“Proud dad of a beautiful baby girl. 27 years old. Central Midfielder for Chelsea FC & Spanish National Team.” The updated Twitter biography of Cesc Fabregas following his transfer from Barcelona on Thursday evening must leave Arsenal fans wincing. What a signing for Chelsea.
It’s a simple description but it is also tempting to regard the reference to being a “central midfielder” as a pointed one. The promises from Blues boss Jose Mourinho upon the signing a five-year deal at Stamford Bridge are likely to have been clear. Chelsea are ready to make Fabregas the main man in midfield.
This summer he is expected to see more action in the ‘false nine’ role for Spain at the World Cup, while Barcelona have regularly asked the versatile midfielder to occupy various roles across the middle third of the pitch as well as among the forward line. Fabregas has been forced to adapt.
However, the initial speculation in 2011 about whether or not he would get a game for Barcelona did prove unfounded. Over 150 appearances in the past three seasons have justified his willingness to make the move back to his boyhood club.
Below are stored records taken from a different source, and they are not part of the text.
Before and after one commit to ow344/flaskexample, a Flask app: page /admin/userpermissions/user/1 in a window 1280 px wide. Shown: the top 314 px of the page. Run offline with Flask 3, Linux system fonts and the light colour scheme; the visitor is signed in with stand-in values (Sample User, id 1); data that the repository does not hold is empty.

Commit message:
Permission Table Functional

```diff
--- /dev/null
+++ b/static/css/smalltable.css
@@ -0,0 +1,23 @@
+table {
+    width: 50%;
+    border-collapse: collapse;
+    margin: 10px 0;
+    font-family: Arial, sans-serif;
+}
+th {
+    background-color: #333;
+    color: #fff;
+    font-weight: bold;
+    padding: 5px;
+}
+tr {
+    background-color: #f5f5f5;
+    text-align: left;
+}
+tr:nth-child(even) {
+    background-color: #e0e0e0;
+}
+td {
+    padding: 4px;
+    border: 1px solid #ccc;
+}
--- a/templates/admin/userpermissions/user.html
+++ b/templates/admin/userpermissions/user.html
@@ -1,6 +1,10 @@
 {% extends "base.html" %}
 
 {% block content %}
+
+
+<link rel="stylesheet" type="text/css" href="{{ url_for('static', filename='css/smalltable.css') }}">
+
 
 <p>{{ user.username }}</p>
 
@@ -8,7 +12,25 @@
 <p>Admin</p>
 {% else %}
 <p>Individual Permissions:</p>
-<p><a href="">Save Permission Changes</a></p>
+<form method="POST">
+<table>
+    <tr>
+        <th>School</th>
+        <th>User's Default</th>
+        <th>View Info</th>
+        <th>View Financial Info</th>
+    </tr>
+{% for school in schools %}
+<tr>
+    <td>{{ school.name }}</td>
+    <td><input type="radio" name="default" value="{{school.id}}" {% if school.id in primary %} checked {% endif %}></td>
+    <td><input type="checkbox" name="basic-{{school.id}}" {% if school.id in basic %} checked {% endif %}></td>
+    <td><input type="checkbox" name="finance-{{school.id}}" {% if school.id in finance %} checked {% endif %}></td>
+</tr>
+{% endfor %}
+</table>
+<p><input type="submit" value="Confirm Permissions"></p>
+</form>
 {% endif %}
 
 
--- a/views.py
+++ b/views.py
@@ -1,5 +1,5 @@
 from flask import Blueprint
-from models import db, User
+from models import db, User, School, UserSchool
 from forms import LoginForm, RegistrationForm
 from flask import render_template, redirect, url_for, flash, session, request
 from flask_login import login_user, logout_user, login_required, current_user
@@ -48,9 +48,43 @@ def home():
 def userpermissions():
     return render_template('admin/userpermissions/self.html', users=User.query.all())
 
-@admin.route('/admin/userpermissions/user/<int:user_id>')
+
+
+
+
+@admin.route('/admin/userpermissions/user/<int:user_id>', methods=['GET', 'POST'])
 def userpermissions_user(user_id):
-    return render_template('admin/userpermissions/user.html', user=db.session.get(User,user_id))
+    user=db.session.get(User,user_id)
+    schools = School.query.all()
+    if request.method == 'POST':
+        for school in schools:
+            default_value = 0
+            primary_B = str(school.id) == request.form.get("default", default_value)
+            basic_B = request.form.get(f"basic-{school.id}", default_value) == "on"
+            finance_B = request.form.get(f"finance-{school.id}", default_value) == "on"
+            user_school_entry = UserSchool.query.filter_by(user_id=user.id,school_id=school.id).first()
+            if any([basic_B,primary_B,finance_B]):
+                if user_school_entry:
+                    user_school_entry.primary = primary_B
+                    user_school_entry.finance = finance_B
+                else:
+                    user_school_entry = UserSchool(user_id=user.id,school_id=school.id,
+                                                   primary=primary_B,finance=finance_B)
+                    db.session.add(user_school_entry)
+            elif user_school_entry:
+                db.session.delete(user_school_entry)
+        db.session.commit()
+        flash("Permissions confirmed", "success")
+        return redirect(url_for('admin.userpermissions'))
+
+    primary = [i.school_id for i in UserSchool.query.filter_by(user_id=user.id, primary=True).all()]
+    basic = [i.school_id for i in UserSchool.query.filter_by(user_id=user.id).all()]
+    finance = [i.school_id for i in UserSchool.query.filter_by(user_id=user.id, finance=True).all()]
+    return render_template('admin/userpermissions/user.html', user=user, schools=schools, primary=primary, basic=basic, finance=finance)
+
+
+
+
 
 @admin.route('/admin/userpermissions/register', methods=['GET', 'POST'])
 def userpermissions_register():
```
He left an impression at the Camp Nou.
Only Lionel Messi and Angel Di Maria made more assists in La Liga during his three-year stay in Spain. Fabregas was a consistent performer as well. He scored at least eight Primera Liga goals in each of those seasons - one of only nine players to manage that.
However, there is a difference between playing a part and being – quite literally - centre stage. The discussions with Chelsea will have been positive in this regard. The exits of Frank Lampard and David Luiz have vacated space in the centre of the Chelsea midfield and Fabregas would be an obvious fit alongside Nemanja Matic in a 4-2-3-1 formation. It makes for a formidable duo.
Matic made 87 tackles and interceptions at a rate of one every 15.7 minutes upon his own return to the Premier League in January. That was a better rate than any Chelsea player. But the Serbia international is more than a stopper. He also completed more passes per game than any of his team-mates. All that was missing was a partner to complement his talents.
Between them, Matic and Fabregas could offer a level of incisive passing from deep areas currently unrivalled in the Premier League. For a team that has struggled to break down weaker opposition, that could be a key quality if Chelsea are to progress to the next level as a group.
Mourinho made them competitive last season. Indeed, the Premier League and Champions League double was on until mid-April. But there was a feeling that they were mere counter-punchers. Matic and Fabregas offer the potential for something more. The potential for real dominance. It’s a difference not lost on those already in the Chelsea dressing room.
“In my personal opinion, he's a special player,” said Cesar Azpilicueta last week. “Few teams have this kind of player in their team, a central midfielder who gets forward really well and has great vision of the game, whilst there's also his statistics, which speak for themselves. He can adapt to various positions. Right now, we don’t have a player like Cesc at Chelsea.”
It’s no surprise. There aren’t many players like Fabregas. In fact, it’s worth remembering his status before he left the Premier League as a precocious but alarmingly mature 24 year old. Fabregas was already close to the complete midfielder at that point – prompter, athlete and goalscorer.
Like Matic, he gives control. In the 2009/10 season Fabregas made the most passes per game of any Premier League player. He also created the most chances per game and succeeded with more through-balls. Frank Lampard and Didier Drogba were the only others to reach double figures for both goals and assists that year – encouraging for Chelsea fans if he can replicate their impact.
Despite being displaced at Barca, these familiar qualities are unlikely to be diminished. In fact, at 27 years old, Fabregas will surely return to England as a better player for the adaptability he has been required to show since leaving the Gunners. It all makes Arsene Wenger’s apparent unwillingness to enter the market for the player all the more curious.
Arsenal appear to have briefed the media about the more pressing needs elsewhere – namely a goalkeeper, right-back and striker – by way of an explanation of their reasons for eschewing the chance to sign a former hero at an eminently good price. Indeed, Fabregas himself was quick to clarify the situation through a public statement.
“Everyone knows that Arsenal had the first option to sign me,” he revealed via his Facebook account. “They decided not to take this option and therefore it wasn't meant to be.” The comments are unlikely to placate the anger of Arsenal fans towards Fabregas and perhaps their own club come Mikel Arteta’s next poor game. They know his game-changing qualities.
Instead it is Chelsea who get the chance to enjoy Fabregas during what ought to be his peak years. A signing of such significance that it has already tipped the bookmakers’ odds for the Premier League title away from Manchester City in Chelsea’s favour. Cesc Fabregas. Central midfielder for Chelsea FC. They might just be the words that define the outcome of the 2014/15 season.